__Work instructions__.
Identify all lines of the data containing the string "orthogonalEdgeStyle" and copy them.

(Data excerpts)
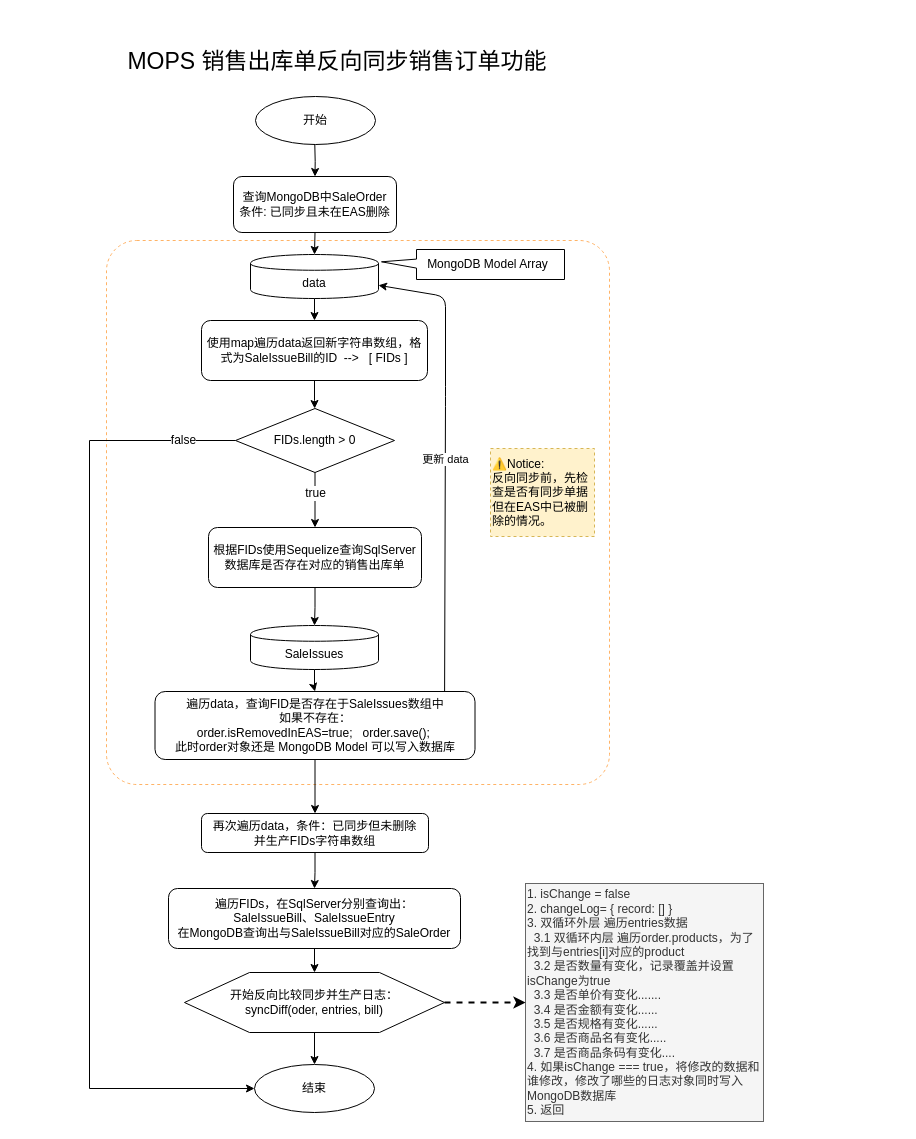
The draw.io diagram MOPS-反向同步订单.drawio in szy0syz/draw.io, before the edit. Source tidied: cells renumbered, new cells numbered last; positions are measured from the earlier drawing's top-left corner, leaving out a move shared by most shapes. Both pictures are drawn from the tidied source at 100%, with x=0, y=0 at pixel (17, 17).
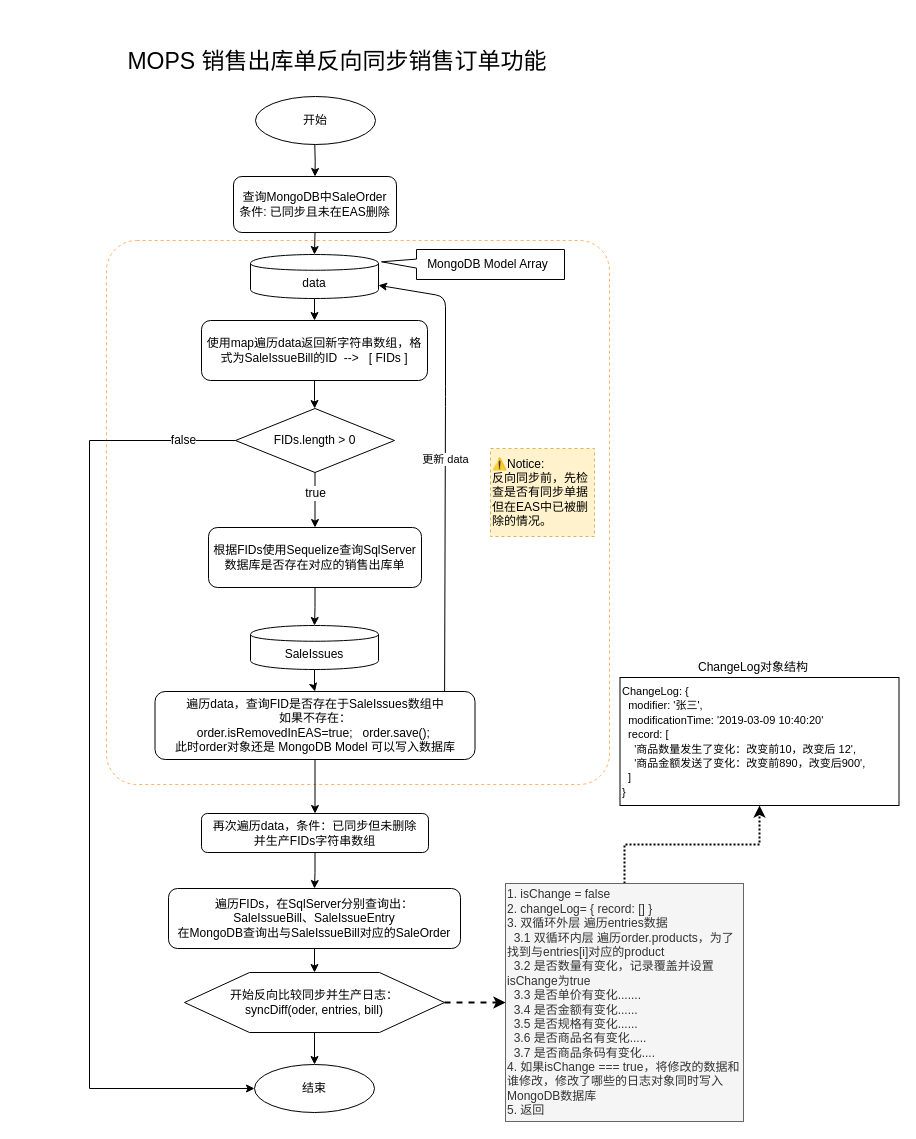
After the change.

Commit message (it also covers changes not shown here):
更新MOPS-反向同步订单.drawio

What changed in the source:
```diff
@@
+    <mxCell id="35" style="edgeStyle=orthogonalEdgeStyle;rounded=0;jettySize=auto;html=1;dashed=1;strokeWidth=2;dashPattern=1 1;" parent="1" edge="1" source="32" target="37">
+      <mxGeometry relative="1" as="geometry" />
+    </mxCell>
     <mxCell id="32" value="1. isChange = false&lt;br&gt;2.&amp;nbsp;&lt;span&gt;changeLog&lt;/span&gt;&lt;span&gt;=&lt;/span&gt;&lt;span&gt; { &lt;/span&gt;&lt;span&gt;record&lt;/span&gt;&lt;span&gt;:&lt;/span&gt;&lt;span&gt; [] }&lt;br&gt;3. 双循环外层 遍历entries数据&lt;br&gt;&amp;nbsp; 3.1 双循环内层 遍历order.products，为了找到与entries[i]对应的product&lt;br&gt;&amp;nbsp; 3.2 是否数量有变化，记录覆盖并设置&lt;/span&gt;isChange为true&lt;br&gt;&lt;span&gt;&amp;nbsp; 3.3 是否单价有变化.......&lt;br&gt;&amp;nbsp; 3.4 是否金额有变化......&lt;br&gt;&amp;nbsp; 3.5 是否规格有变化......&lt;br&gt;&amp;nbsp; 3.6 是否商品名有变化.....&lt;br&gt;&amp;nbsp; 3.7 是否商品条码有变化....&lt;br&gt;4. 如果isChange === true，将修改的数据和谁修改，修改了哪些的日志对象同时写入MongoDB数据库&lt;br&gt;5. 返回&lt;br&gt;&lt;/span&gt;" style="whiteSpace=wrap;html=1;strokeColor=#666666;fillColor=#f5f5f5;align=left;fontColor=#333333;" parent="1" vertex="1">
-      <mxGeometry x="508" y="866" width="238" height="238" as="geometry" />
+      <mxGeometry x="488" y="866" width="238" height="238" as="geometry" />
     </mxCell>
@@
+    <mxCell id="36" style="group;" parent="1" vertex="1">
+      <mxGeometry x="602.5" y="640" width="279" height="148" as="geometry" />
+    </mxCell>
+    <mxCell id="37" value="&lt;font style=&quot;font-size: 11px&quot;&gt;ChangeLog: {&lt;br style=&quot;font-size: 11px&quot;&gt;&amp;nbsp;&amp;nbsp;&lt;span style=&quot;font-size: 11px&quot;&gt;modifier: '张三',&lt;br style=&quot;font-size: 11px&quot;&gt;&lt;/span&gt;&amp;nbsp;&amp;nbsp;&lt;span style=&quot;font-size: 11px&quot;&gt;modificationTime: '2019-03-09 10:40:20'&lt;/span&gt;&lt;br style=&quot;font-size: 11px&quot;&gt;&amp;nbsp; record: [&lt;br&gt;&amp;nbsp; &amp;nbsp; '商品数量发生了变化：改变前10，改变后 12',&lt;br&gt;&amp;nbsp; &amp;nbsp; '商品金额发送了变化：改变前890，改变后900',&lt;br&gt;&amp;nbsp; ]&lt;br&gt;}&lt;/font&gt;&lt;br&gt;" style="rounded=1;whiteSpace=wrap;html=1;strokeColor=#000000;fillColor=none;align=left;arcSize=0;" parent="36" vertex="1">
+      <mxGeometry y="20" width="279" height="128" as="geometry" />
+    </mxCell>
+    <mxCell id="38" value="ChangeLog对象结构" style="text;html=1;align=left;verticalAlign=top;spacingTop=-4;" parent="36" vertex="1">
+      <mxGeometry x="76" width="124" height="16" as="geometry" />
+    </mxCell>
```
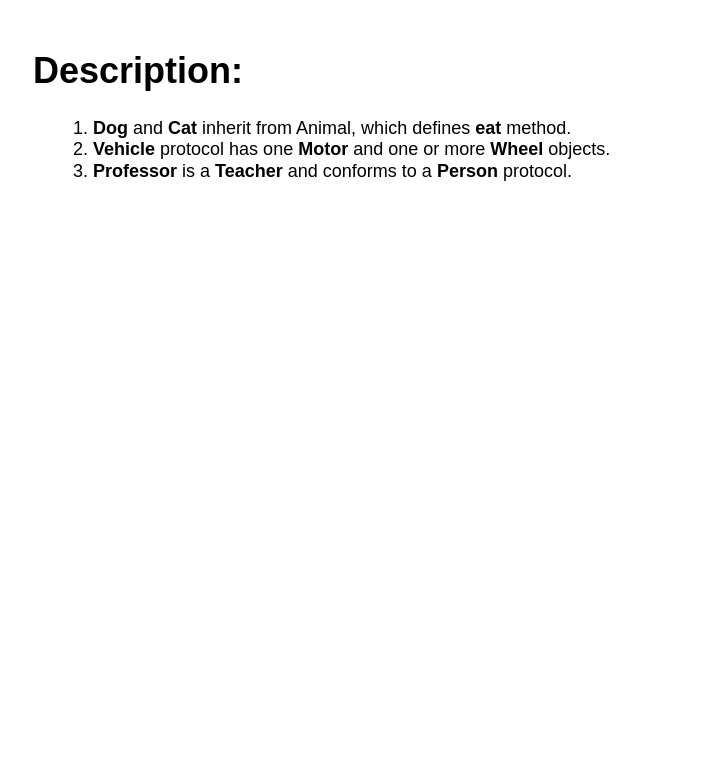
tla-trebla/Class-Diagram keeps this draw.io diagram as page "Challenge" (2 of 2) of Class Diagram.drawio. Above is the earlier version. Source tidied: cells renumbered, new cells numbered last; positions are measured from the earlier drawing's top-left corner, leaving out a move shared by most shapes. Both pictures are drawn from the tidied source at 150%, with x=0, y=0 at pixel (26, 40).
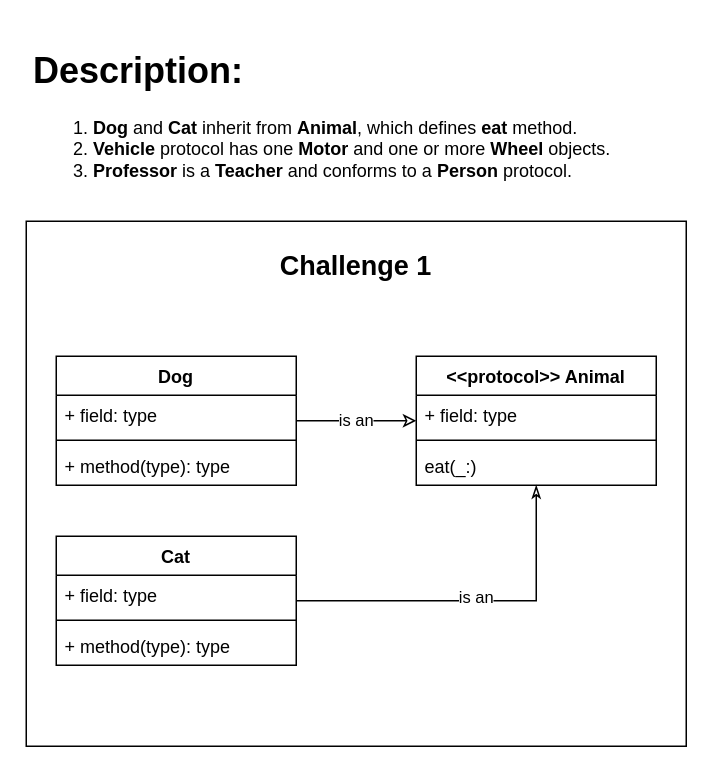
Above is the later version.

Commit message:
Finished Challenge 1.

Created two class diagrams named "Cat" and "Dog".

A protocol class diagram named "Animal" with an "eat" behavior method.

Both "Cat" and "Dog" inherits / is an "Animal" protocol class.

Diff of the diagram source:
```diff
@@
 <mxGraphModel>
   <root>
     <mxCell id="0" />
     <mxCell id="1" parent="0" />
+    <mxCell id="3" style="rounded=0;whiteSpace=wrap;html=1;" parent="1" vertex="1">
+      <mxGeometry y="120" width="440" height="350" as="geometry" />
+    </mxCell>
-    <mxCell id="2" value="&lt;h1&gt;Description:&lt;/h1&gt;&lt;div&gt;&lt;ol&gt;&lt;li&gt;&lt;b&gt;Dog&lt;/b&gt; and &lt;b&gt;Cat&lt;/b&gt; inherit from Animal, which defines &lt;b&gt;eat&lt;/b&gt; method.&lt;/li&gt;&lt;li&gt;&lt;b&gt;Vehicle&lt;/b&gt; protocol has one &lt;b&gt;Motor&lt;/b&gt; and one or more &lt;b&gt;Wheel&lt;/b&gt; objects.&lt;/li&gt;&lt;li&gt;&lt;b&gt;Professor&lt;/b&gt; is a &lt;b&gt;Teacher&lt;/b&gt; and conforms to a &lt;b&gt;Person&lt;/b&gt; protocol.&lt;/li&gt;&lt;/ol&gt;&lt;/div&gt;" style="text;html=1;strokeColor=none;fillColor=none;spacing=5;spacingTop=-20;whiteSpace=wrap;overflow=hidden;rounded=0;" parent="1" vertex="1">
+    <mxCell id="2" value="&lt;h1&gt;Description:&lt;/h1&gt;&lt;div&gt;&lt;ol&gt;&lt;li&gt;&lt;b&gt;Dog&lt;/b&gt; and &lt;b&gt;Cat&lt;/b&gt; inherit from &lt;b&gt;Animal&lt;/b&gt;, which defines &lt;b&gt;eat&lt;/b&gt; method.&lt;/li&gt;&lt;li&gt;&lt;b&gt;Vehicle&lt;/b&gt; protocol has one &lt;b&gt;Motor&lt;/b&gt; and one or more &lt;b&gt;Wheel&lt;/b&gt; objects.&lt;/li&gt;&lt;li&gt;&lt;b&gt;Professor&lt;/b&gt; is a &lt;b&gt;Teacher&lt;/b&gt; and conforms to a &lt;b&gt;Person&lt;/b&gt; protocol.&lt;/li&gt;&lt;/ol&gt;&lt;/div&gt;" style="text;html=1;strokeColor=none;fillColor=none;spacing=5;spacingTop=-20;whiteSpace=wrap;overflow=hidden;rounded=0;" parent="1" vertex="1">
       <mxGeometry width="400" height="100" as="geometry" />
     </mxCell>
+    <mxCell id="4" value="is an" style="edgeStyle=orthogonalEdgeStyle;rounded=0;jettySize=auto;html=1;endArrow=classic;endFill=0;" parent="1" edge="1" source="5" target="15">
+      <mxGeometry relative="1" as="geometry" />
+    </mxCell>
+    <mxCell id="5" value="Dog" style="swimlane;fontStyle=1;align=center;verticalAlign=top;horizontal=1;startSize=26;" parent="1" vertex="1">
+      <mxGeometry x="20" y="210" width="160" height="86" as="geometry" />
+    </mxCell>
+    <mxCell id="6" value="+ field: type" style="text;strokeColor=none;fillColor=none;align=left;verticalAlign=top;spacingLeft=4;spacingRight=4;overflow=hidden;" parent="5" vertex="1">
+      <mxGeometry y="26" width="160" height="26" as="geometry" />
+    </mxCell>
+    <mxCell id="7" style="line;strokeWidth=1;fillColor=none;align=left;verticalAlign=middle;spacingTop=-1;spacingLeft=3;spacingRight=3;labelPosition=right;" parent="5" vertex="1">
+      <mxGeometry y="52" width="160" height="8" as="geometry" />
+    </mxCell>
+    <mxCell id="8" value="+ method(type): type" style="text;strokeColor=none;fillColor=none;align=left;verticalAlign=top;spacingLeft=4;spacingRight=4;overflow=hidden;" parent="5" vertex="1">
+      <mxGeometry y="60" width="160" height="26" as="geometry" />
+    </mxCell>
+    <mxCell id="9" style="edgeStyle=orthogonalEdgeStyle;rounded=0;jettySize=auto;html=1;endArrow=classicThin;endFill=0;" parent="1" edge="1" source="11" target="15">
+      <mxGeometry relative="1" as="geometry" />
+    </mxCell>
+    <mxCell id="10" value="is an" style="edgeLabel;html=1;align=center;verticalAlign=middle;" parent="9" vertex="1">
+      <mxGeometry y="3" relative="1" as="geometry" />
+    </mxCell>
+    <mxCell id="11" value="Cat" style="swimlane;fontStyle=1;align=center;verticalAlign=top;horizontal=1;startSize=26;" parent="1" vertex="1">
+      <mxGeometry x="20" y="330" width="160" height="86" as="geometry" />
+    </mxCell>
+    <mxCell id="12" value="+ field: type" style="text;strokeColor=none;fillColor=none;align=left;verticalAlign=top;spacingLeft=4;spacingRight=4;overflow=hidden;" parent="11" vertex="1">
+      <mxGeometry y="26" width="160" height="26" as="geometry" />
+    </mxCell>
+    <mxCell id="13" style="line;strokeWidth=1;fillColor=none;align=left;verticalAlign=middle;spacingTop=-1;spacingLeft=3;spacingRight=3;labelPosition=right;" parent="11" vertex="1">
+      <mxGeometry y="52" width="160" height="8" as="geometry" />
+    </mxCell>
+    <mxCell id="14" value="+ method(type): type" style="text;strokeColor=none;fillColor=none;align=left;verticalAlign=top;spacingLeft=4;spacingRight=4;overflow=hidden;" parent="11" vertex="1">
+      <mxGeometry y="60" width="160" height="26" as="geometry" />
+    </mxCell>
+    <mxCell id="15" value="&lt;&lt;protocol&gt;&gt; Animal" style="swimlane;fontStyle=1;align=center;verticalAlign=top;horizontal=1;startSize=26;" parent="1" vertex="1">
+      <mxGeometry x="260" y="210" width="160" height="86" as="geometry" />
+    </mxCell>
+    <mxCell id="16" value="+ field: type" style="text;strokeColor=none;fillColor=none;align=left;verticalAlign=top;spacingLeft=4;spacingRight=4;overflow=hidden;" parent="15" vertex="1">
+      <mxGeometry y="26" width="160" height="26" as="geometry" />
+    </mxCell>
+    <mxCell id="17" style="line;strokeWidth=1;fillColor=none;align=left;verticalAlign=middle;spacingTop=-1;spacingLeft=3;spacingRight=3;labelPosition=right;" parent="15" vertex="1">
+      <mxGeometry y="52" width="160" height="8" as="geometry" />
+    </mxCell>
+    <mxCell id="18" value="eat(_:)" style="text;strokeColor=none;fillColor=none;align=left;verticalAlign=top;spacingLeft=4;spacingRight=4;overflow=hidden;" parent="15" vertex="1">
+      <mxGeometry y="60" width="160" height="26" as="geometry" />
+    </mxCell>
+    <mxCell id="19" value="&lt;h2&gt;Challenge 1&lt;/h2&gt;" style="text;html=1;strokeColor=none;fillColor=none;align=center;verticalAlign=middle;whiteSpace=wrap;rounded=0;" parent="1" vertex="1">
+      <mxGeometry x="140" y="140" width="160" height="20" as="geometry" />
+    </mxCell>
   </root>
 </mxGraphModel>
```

__Answer space__.
+    <mxCell id="35" style="edgeStyle=orthogonalEdgeStyle;rounded=0;jettySize=auto;html=1;dashed=1;strokeWidth=2;dashPattern=1 1;" parent="1" edge="1" source="32" target="37">
+    <mxCell id="4" value="is an" style="edgeStyle=orthogonalEdgeStyle;rounded=0;jettySize=auto;html=1;endArrow=classic;endFill=0;" parent="1" edge="1" source="5" target="15">
+    <mxCell id="9" style="edgeStyle=orthogonalEdgeStyle;rounded=0;jettySize=auto;html=1;endArrow=classicThin;endFill=0;" parent="1" edge="1" source="11" target="15">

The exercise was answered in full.